Indian J Pharmacol. 2012 Nov-Dec;44(6):774-9.
Vinpocetine inhibits NF-kappaB-dependent inflammation via an IKK-dependent but PDE- independent mechanism.
Inflammation is a hallmark of many diseases, such as atherosclerosis, chronic obstructive pulmonary disease, arthritis, infectious diseases, and cancer. Although steroids and cyclooxygenase inhibitors are effective anti-inflammatory therapeutical agents, they may cause serious side effects. Therefore, developing unique antiinflammatory agents without significant adverse effects is urgently needed. Vinpocetine, a derivative of the alkaloid vincamine, has long been used for cerebrovascular disorders and cognitive impairment. Its role in inhibiting inflammation, however, remains unexplored. Here, we show that vinpocetine acts as an antiinflammatory agent in vitro and in vivo. In particular, vinpocetine inhibits TNF-alpha-induced NF-kappaB activation and the subsequent induction of proinflammatory mediators in multiple cell types, including vascular smooth muscle cells, endothelial cells, macrophages, and epithelial cells. We also show that vinpocetine inhibits monocyte adhesion and chemotaxis, which are critical processes during inflammation. Moreover, vinpocetine potently inhibits TNF-alpha- or LPS-induced up-regulation of proinflammatory mediators, including TNF-alpha, IL-1beta, and macrophage inflammatory protein-2, and decreases interstitial infiltration of polymorphonuclear leukocytes in a mouse model of TNF-alpha- or LPS-induced lung inflammation. Interestingly, vinpocetine inhibits NF-kappaB-dependent inflammatory responses by directly targeting IKK, independent of its well-known inhibitory effects on phosphodiesterase and Ca(2+) regulation. These studies thus identify vinpocetine as a unique antiinflammatory agent that may be repositioned for the treatment of many inflammatory diseases.

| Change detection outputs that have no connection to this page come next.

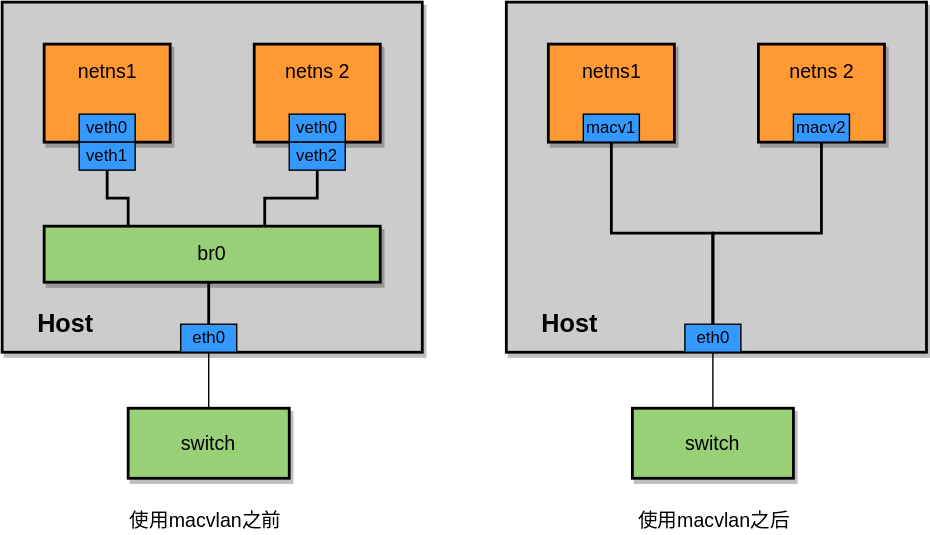
The draw.io diagram assets/images/2020/macvlan.svg in csulrong/csulrong.github.io, before a commit. Source tidied: cells renumbered, new cells last; positions are measured from the earlier drawing's top-left corner, leaving out a move shared by most shapes.
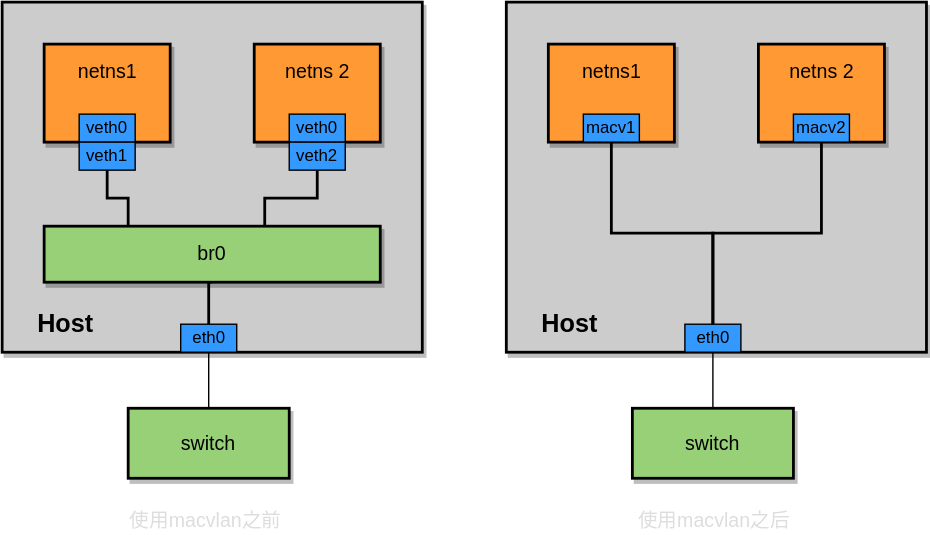
Later version of the same file.

What changed in the source:
```diff
@@ -94,10 +94,10 @@
     <mxCell id="31" value="&lt;font style=&quot;font-size: 18px&quot;&gt;&lt;b&gt;Host&lt;/b&gt;&lt;/font&gt;" style="text;html=1;align=center;verticalAlign=middle;fillColor=none;" parent="1" vertex="1">
       <mxGeometry x="375" y="220" width="60" height="20" as="geometry" />
     </mxCell>
-    <mxCell id="32" value="&lt;font style=&quot;font-size: 14px&quot;&gt;使用macvlan之前&lt;/font&gt;" style="text;html=1;align=center;verticalAlign=middle;" parent="1" vertex="1">
+    <mxCell id="32" value="&lt;font style=&quot;font-size: 14px&quot;&gt;使用macvlan之前&lt;/font&gt;" style="text;html=1;align=center;verticalAlign=middle;fontColor=#dddddd;" parent="1" vertex="1">
       <mxGeometry x="85" y="360" width="120" height="20" as="geometry" />
     </mxCell>
-    <mxCell id="33" value="&lt;font style=&quot;font-size: 14px&quot;&gt;使用macvlan之后&lt;/font&gt;" style="text;html=1;align=center;verticalAlign=middle;" parent="1" vertex="1">
+    <mxCell id="33" value="&lt;font style=&quot;font-size: 14px&quot;&gt;使用macvlan之后&lt;/font&gt;" style="text;html=1;align=center;verticalAlign=middle;fontColor=#dddddd;" parent="1" vertex="1">
       <mxGeometry x="447.5" y="360" width="120" height="20" as="geometry" />
     </mxCell>
   </root>
```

Proc Natl Acad Sci U S A. 2010 May 25;107(21):9795-800